### Task directions:
Scan the data. Collect each line that contains the word "True".

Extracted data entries
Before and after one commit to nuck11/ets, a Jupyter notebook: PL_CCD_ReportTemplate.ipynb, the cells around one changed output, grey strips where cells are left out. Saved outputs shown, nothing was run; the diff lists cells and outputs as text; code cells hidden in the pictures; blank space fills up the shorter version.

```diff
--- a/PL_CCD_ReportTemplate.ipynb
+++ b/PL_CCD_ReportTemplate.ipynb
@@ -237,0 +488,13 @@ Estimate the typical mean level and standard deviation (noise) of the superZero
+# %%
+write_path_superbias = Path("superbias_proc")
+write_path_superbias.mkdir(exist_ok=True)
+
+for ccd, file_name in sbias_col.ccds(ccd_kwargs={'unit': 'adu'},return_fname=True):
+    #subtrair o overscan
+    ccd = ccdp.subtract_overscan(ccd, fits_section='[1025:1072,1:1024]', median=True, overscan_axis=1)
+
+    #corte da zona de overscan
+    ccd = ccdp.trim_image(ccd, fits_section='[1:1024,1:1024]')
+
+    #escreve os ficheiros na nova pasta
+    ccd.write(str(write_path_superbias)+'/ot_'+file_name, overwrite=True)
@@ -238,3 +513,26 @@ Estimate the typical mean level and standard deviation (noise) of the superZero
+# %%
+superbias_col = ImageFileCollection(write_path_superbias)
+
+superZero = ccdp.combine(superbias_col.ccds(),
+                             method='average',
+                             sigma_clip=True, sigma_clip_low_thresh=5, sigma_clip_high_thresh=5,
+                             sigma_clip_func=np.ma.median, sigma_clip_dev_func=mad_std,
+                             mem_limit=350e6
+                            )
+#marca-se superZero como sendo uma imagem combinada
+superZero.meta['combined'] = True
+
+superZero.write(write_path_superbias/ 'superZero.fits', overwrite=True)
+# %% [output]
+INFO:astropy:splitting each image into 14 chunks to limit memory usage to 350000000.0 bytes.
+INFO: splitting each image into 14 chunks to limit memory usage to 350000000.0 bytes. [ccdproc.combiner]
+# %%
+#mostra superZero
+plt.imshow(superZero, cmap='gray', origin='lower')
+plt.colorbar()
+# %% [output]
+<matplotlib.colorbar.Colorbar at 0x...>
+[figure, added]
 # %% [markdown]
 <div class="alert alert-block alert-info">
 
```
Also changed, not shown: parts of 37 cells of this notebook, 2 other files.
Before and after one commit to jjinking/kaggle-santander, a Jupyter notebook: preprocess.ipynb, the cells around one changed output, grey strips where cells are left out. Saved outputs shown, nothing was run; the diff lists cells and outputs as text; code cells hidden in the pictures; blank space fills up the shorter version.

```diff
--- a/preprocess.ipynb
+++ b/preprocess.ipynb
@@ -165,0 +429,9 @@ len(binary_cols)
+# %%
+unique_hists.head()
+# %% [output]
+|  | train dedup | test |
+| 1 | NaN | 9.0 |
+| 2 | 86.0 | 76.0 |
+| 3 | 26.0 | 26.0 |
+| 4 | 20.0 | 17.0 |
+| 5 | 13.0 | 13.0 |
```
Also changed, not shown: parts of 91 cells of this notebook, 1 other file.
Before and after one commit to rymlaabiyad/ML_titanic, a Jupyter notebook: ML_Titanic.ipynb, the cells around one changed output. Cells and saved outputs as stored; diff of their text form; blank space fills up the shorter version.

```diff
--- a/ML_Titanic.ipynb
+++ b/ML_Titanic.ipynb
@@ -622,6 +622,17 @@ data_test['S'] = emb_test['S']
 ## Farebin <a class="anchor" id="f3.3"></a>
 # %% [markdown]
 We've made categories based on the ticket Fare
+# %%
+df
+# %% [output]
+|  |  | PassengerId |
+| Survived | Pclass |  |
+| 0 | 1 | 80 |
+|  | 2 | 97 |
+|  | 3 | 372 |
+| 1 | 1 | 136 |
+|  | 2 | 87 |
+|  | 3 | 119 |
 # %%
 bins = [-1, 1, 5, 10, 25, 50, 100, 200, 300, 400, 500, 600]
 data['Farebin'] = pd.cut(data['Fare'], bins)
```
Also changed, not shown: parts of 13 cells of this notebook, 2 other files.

### Output for this task:
+write_path_superbias.mkdir(exist_ok=True)
+for ccd, file_name in sbias_col.ccds(ccd_kwargs={'unit': 'adu'},return_fname=True):
+    ccd = ccdp.subtract_overscan(ccd, fits_section='[1025:1072,1:1024]', median=True, overscan_axis=1)
+    ccd.write(str(write_path_superbias)+'/ot_'+file_name, overwrite=True)
+                             sigma_clip=True, sigma_clip_low_thresh=5, sigma_clip_high_thresh=5,
+superZero.meta['combined'] = True
+superZero.write(write_path_superbias/ 'superZero.fits', overwrite=True)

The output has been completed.